### Task
If a line in the listing contains "direction", copy it out whole.

### Task inputs
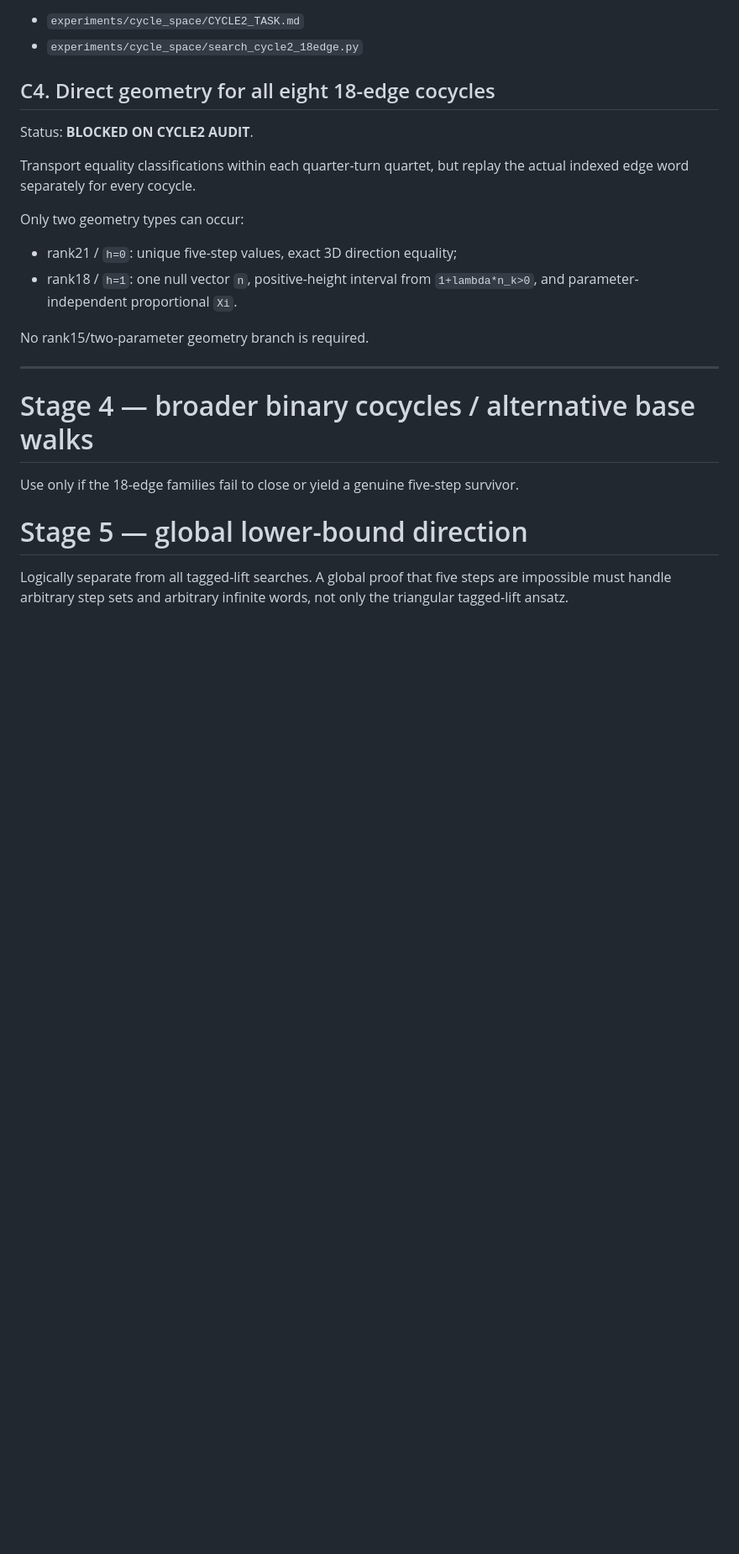
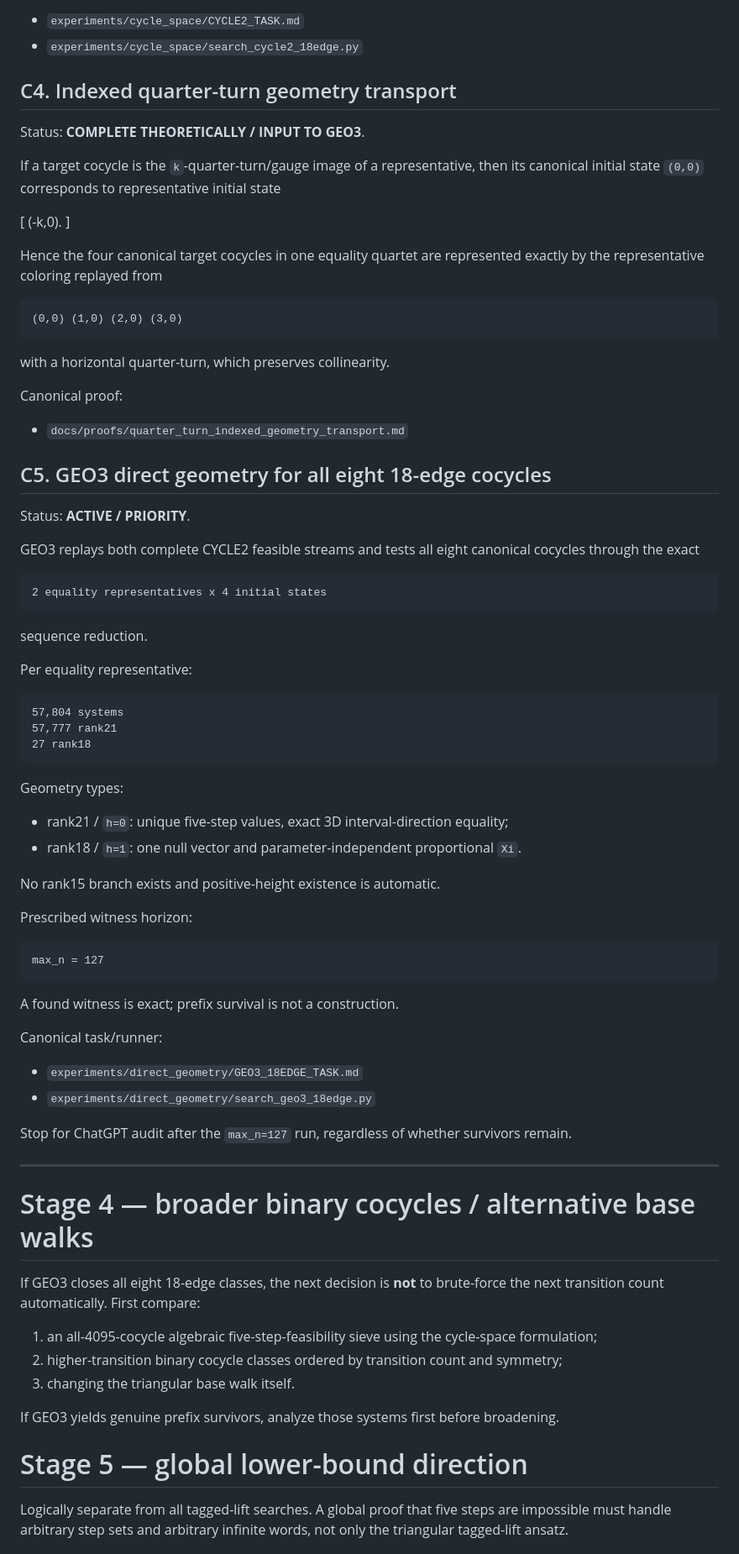
Before and after one commit to nyan-nyan-nyan-pyon/Erd-sProblem193, a Markdown page: docs/ROADMAP.md, the part around one of its changes. Shown at 84% size. Drawn GitHub-style; blank space fills up the shorter version.

````diff
--- a/docs/ROADMAP.md
+++ b/docs/ROADMAP.md
@@ -135,24 +113,81 @@ Canonical task/runner:
 - `experiments/cycle_space/CYCLE2_TASK.md`
 - `experiments/cycle_space/search_cycle2_18edge.py`
 
-## C4. Direct geometry for all eight 18-edge cocycles
+## C4. Indexed quarter-turn geometry transport
 
-Status: **BLOCKED ON CYCLE2 AUDIT**.
+Status: **COMPLETE THEORETICALLY / INPUT TO GEO3**.
 
-Transport equality classifications within each quarter-turn quartet, but replay the actual indexed edge word separately for every cocycle.
+If a target cocycle is the `k`-quarter-turn/gauge image of a representative, then its canonical initial state `(0,0)` corresponds to representative initial state
 
-Only two geometry types can occur:
+\[
+(-k,0).
+\]
 
-- rank21 / `h=0`: unique five-step values, exact 3D direction equality;
-- rank18 / `h=1`: one null vector `n`, positive-height interval from `1+lambda*n_k>0`, and parameter-independent proportional `Xi`.
+Hence the four canonical target cocycles in one equality quartet are represented exactly by the representative coloring replayed from
 
-No rank15/two-parameter geometry branch is required.
+```text
+(0,0) (1,0) (2,0) (3,0)
+```
+
+with a horizontal quarter-turn, which preserves collinearity.
+
+Canonical proof:
+
+- `docs/proofs/quarter_turn_indexed_geometry_transport.md`
+
+## C5. GEO3 direct geometry for all eight 18-edge cocycles
+
+Status: **ACTIVE / PRIORITY**.
+
+GEO3 replays both complete CYCLE2 feasible streams and tests all eight canonical cocycles through the exact
+
+```text
+2 equality representatives x 4 initial states
+```
+
+sequence reduction.
+
+Per equality representative:
+
+```text
+57,804 systems
+57,777 rank21
+27 rank18
+```
+
+Geometry types:
+
+- rank21 / `h=0`: unique five-step values, exact 3D interval-direction equality;
+- rank18 / `h=1`: one null vector and parameter-independent proportional `Xi`.
+
+No rank15 branch exists and positive-height existence is automatic.
+
+Prescribed witness horizon:
+
+```text
+max_n = 127
+```
+
+A found witness is exact; prefix survival is not a construction.
+
+Canonical task/runner:
+
+- `experiments/direct_geometry/GEO3_18EDGE_TASK.md`
+- `experiments/direct_geometry/search_geo3_18edge.py`
+
+Stop for ChatGPT audit after the `max_n=127` run, regardless of whether survivors remain.
 
 ---
 
 # Stage 4 — broader binary cocycles / alternative base walks
 
-Use only if the 18-edge families fail to close or yield a genuine five-step survivor.
+If GEO3 closes all eight 18-edge classes, the next decision is **not** to brute-force the next transition count automatically.  First compare:
+
+1. an all-4095-cocycle algebraic five-step-feasibility sieve using the cycle-space formulation;
+2. higher-transition binary cocycle classes ordered by transition count and symmetry;
+3. changing the triangular base walk itself.
+
+If GEO3 yields genuine prefix survivors, analyze those systems first before broadening.
 
 # Stage 5 — global lower-bound direction
 
````
Also changed, not shown: other parts of docs/ROADMAP.md (+23 -45 lines).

### Written solution
-- rank21 / `h=0`: unique five-step values, exact 3D direction equality;
+- rank21 / `h=0`: unique five-step values, exact 3D interval-direction equality;
 # Stage 5 — global lower-bound direction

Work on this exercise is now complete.